These theatrical exaggerations and the precise, linear drafting of the architecture owe much to Canaletto, an eighteenth-century Venetian painter whose art glorified his city. At the 1834 Royal Academy show, critics gave enraptured praise to the scene’s radiant, sparkling waters. The next year, another commission from the same patron resulted in its moonlit companion piece, Keelmen Heaving in Coals by Moonlight.
On England’s River Tyne, near the mining city of Newcastle, stevedores called keelmen transfer coal from barges, or keels, to oceangoing vessels. The harsh glare of the workmen’s torches contrasts with the funnel of creamy light emanating from the moon. Critical opinion about Turner’s unusual nocturne was divided. One reviewer observed: “It represents neither night nor day, and yet the general effect is very agreeable and surprising.’
Commissioned as a pendant to Venice: The Dogana and San Giorgio Maggiore and shown at the Royal Academy in 1835, this canvas creates a total counterpoint in mood and meaning. The Venetian scene is far away in the Mediterranean Sea, concerns luxury goods, and glows with warm daylight. This North Sea view—a familiar sight to the British public—reveals sooty, modern industry chilled by the colors of a winter’s night.
In classical mythology, Pluto, the god of the underworld, abducted the maiden Proserpine to make her his wife and the queen of Hades. Turner, in this entry from the 1839 Royal Academy exhibition, depicted the moment when Pluto’s fiery chariot erupts earthward, burning the meadow and terrifying Proserpine’s attendants. The setting, equally dramatic, is a fantasy based upon the hills, gorges, waterfalls, and ruins at Tivoli, an ancient village near Rome.
Displayed at the Royal Academy in 1843, Turner’s late view of Venice shows the Customs House, or Dogana, from an angle opposite to that seen in his 1834 picture. Behind the Dogana, the domes of the Church of Santa Maria della Salute rise against the vibrantly luminous sky. Although his early works had made Turner wealthy and famous, this later style—in which light evaporates the solid forms—was far too avant-garde for his contemporaries to comprehend. In retrospect, however, it is such late works that had the most impact upon subsequent landscapists. (The parapet at the bottom right is formally inscribed with Turner’s full initials, JMWT; informally, friends called him Bill.)
While Noah and his wife sleep in their tent, the biblical Flood begins.

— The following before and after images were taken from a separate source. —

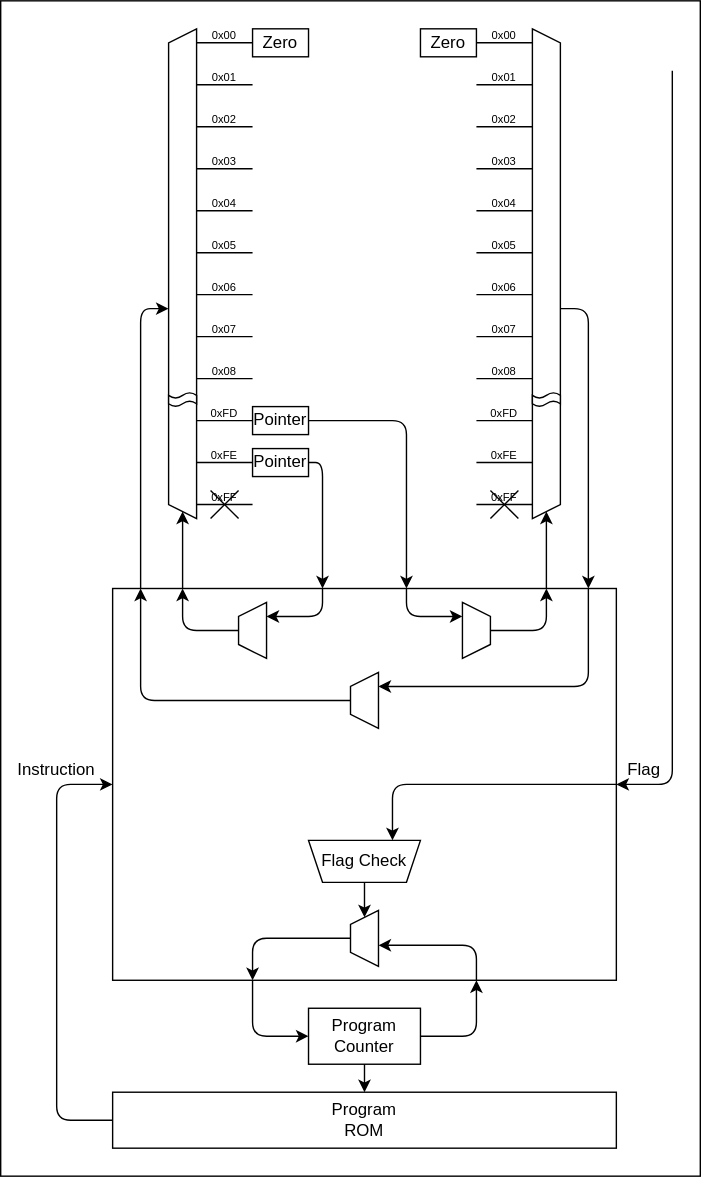
amane-uehara/kanade-k-1228.github.io keeps this draw.io diagram as Lab/Computer/RelayComputer/CoreArch.drawio.svg. Above is the earlier version. Source tidied: cells renumbered, new cells last; positions are measured from the earlier drawing's top-left corner, leaving out a move shared by most shapes.
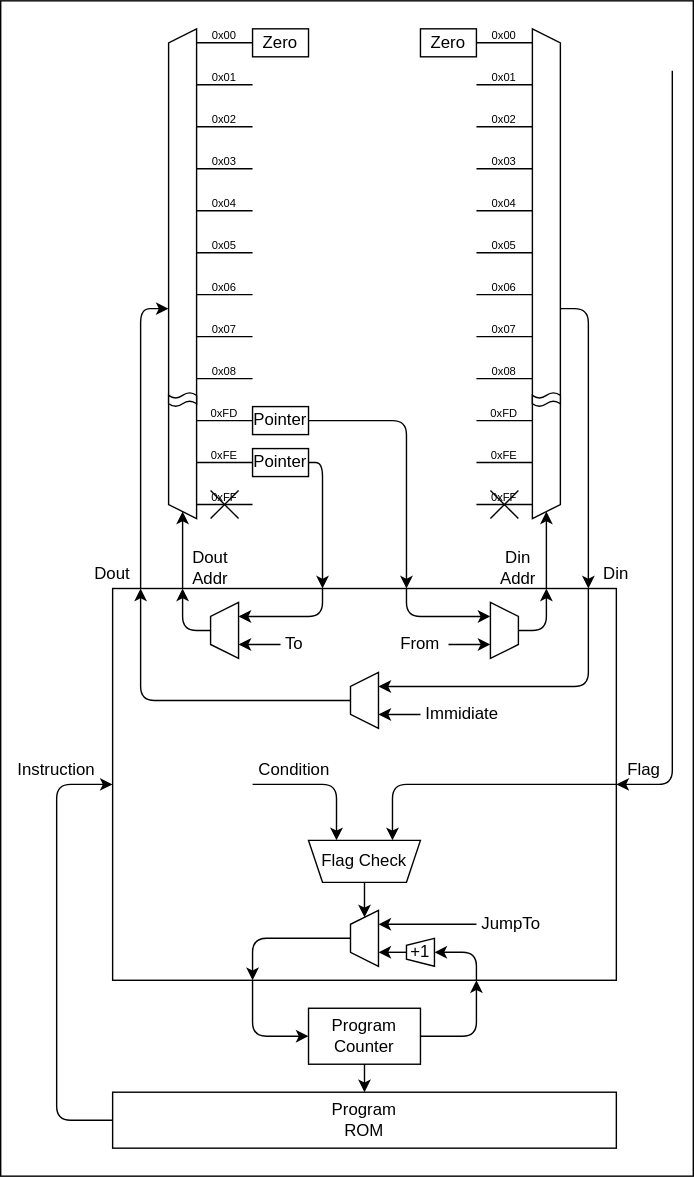
The same diagram one commit later.

What changed in the source:
```diff
@@ -3,7 +3,7 @@
     <mxCell id="0" />
     <mxCell id="1" parent="0" />
     <mxCell id="2" style="rounded=0;whiteSpace=wrap;html=1;" parent="1" vertex="1">
-      <mxGeometry width="500" height="840" as="geometry" />
+      <mxGeometry width="495" height="840" as="geometry" />
     </mxCell>
     <mxCell id="3" style="rounded=0;whiteSpace=wrap;html=1;fillColor=none;" parent="1" vertex="1">
       <mxGeometry x="80" y="420" width="360" height="280" as="geometry" />
@@ -354,14 +354,14 @@
       <mxGeometry x="350" y="320" width="20" height="10" as="geometry" />
     </mxCell>
     <mxCell id="76" style="shape=trapezoid;perimeter=trapezoidPerimeter;whiteSpace=wrap;html=1;fixedSize=1;size=10;direction=north;" parent="1" vertex="1">
-      <mxGeometry x="170" y="430" width="20" height="40" as="geometry" />
+      <mxGeometry x="150" y="430" width="20" height="40" as="geometry" />
     </mxCell>
     <mxCell id="77" style="shape=trapezoid;perimeter=trapezoidPerimeter;whiteSpace=wrap;html=1;fixedSize=1;size=10;direction=south;" parent="1" vertex="1">
-      <mxGeometry x="330" y="430" width="20" height="40" as="geometry" />
+      <mxGeometry x="350" y="430" width="20" height="40" as="geometry" />
     </mxCell>
     <mxCell id="78" style="endArrow=classic;html=1;" parent="1" edge="1">
       <mxGeometry relative="1" as="geometry">
-        <mxPoint x="170" y="450" as="sourcePoint" />
+        <mxPoint x="150" y="450" as="sourcePoint" />
         <mxPoint x="130" y="420" as="targetPoint" />
         <Array as="points">
           <mxPoint x="130" y="450" />
@@ -371,7 +371,7 @@
     <mxCell id="79" style="endArrow=classic;html=1;" parent="1" edge="1">
       <mxGeometry relative="1" as="geometry">
         <mxPoint x="290" y="420" as="sourcePoint" />
-        <mxPoint x="330" y="440" as="targetPoint" />
+        <mxPoint x="350" y="440" as="targetPoint" />
         <Array as="points">
           <mxPoint x="290" y="440" />
         </Array>
@@ -380,7 +380,7 @@
     <mxCell id="80" style="endArrow=classic;html=1;" parent="1" edge="1">
       <mxGeometry relative="1" as="geometry">
         <mxPoint x="230" y="420" as="sourcePoint" />
-        <mxPoint x="190" y="440" as="targetPoint" />
+        <mxPoint x="170" y="440" as="targetPoint" />
         <Array as="points">
           <mxPoint x="230" y="440" />
         </Array>
@@ -388,7 +388,7 @@
     </mxCell>
     <mxCell id="81" style="endArrow=classic;html=1;" parent="1" edge="1">
       <mxGeometry relative="1" as="geometry">
-        <mxPoint x="350" y="450" as="sourcePoint" />
+        <mxPoint x="370" y="450" as="sourcePoint" />
         <mxPoint x="390" y="420" as="targetPoint" />
         <Array as="points">
           <mxPoint x="390" y="450" />
@@ -419,9 +419,9 @@
     <mxCell id="85" style="endArrow=classic;html=1;" parent="1" edge="1">
       <mxGeometry relative="1" as="geometry">
         <mxPoint x="340" y="700" as="sourcePoint" />
-        <mxPoint x="270" y="675" as="targetPoint" />
+        <mxPoint x="310" y="680" as="targetPoint" />
         <Array as="points">
-          <mxPoint x="340" y="675" />
+          <mxPoint x="340" y="680" />
         </Array>
       </mxGeometry>
     </mxCell>
@@ -470,5 +470,74 @@
     <mxCell id="93" value="Instruction" style="text;html=1;strokeColor=none;fillColor=none;align=center;verticalAlign=middle;whiteSpace=wrap;rounded=0;" parent="1" vertex="1">
       <mxGeometry x="20" y="540" width="40" height="20" as="geometry" />
     </mxCell>
+    <mxCell id="94" value="+1" style="shape=trapezoid;perimeter=trapezoidPerimeter;whiteSpace=wrap;html=1;fixedSize=1;size=5;direction=north;" parent="1" vertex="1">
+      <mxGeometry x="290" y="670" width="20" height="20" as="geometry" />
+    </mxCell>
+    <mxCell id="95" style="endArrow=classic;html=1;" parent="1" edge="1">
+      <mxGeometry relative="1" as="geometry">
+        <mxPoint x="290" y="680" as="sourcePoint" />
+        <mxPoint x="270" y="680" as="targetPoint" />
+      </mxGeometry>
+    </mxCell>
+    <mxCell id="96" style="endArrow=classic;html=1;" parent="1" edge="1">
+      <mxGeometry relative="1" as="geometry">
+        <mxPoint x="340" y="660" as="sourcePoint" />
+        <mxPoint x="270" y="660" as="targetPoint" />
+      </mxGeometry>
+    </mxCell>
+    <mxCell id="97" value="JumpTo" style="text;html=1;strokeColor=none;fillColor=none;align=center;verticalAlign=middle;whiteSpace=wrap;rounded=0;" parent="1" vertex="1">
+      <mxGeometry x="345" y="650" width="40" height="20" as="geometry" />
+    </mxCell>
+    <mxCell id="98" style="endArrow=classic;html=1;" parent="1" edge="1">
+      <mxGeometry relative="1" as="geometry">
+        <mxPoint x="300" y="510" as="sourcePoint" />
+        <mxPoint x="270" y="510" as="targetPoint" />
+      </mxGeometry>
+    </mxCell>
+    <mxCell id="99" value="Immidiate" style="text;html=1;strokeColor=none;fillColor=none;align=center;verticalAlign=middle;whiteSpace=wrap;rounded=0;" parent="1" vertex="1">
+      <mxGeometry x="300" y="505" width="60" height="10" as="geometry" />
+    </mxCell>
+    <mxCell id="100" style="endArrow=classic;html=1;" parent="1" edge="1">
+      <mxGeometry relative="1" as="geometry">
+        <mxPoint x="200" y="460" as="sourcePoint" />
+        <mxPoint x="170" y="460" as="targetPoint" />
+      </mxGeometry>
+    </mxCell>
+    <mxCell id="101" value="To" style="text;html=1;strokeColor=none;fillColor=none;align=center;verticalAlign=middle;whiteSpace=wrap;rounded=0;" parent="1" vertex="1">
+      <mxGeometry x="200" y="455" width="20" height="10" as="geometry" />
+    </mxCell>
+    <mxCell id="102" style="endArrow=classic;html=1;" parent="1" edge="1">
+      <mxGeometry relative="1" as="geometry">
+        <mxPoint x="320" y="460" as="sourcePoint" />
+        <mxPoint x="350" y="460" as="targetPoint" />
+      </mxGeometry>
+    </mxCell>
+    <mxCell id="103" value="From" style="text;html=1;strokeColor=none;fillColor=none;align=center;verticalAlign=middle;whiteSpace=wrap;rounded=0;" parent="1" vertex="1">
+      <mxGeometry x="285" y="455" width="30" height="10" as="geometry" />
+    </mxCell>
+    <mxCell id="104" value="Din" style="text;html=1;strokeColor=none;fillColor=none;align=center;verticalAlign=middle;whiteSpace=wrap;rounded=0;" parent="1" vertex="1">
+      <mxGeometry x="420" y="400" width="40" height="20" as="geometry" />
+    </mxCell>
+    <mxCell id="105" value="Dout" style="text;html=1;strokeColor=none;fillColor=none;align=center;verticalAlign=middle;whiteSpace=wrap;rounded=0;" parent="1" vertex="1">
+      <mxGeometry x="60" y="400" width="40" height="20" as="geometry" />
+    </mxCell>
+    <mxCell id="106" value="Dout Addr" style="text;html=1;strokeColor=none;fillColor=none;align=center;verticalAlign=middle;whiteSpace=wrap;rounded=0;" parent="1" vertex="1">
+      <mxGeometry x="130" y="390" width="40" height="30" as="geometry" />
+    </mxCell>
+    <mxCell id="107" value="Din&lt;br&gt;Addr" style="text;html=1;strokeColor=none;fillColor=none;align=center;verticalAlign=middle;whiteSpace=wrap;rounded=0;" parent="1" vertex="1">
+      <mxGeometry x="350" y="390" width="40" height="30" as="geometry" />
+    </mxCell>
+    <mxCell id="108" style="endArrow=classic;html=1;" parent="1" edge="1">
+      <mxGeometry relative="1" as="geometry">
+        <mxPoint x="180" y="560" as="sourcePoint" />
+        <mxPoint x="240" y="600" as="targetPoint" />
+        <Array as="points">
+          <mxPoint x="240" y="560" />
+        </Array>
+      </mxGeometry>
+    </mxCell>
+    <mxCell id="109" value="Condition" style="text;html=1;strokeColor=none;fillColor=none;align=center;verticalAlign=middle;whiteSpace=wrap;rounded=0;" parent="1" vertex="1">
+      <mxGeometry x="180" y="540" width="60" height="20" as="geometry" />
+    </mxCell>
   </root>
 </mxGraphModel>
```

In a spiraling vortex of rain and moonlight, birds and beasts head toward the distant Ark. This is a preliminary version of a canvas shown in the 1843 Royal Academy. Now in London’s Tate Gallery, the final work uses stronger color contrasts but is equally evocative and sketchy.
As barges and gondolas slowly cross the Venetian lagoon, the misty city vanishes in the twilight. John Ruskin, the major art critic who was one of Turner’s few champions later in his career, hailed the canvas as “the most perfectly beautiful piece of colour of all that I have seen produced by human hands.” In the Royal Academy catalogue for 1844, this entry was accompanied by a quotation that Turner himself rewrote from Lord Byron’s poem Childe Harold:
“The moon is up, and yet it is not night,
The sun as yet disputes the day with her.”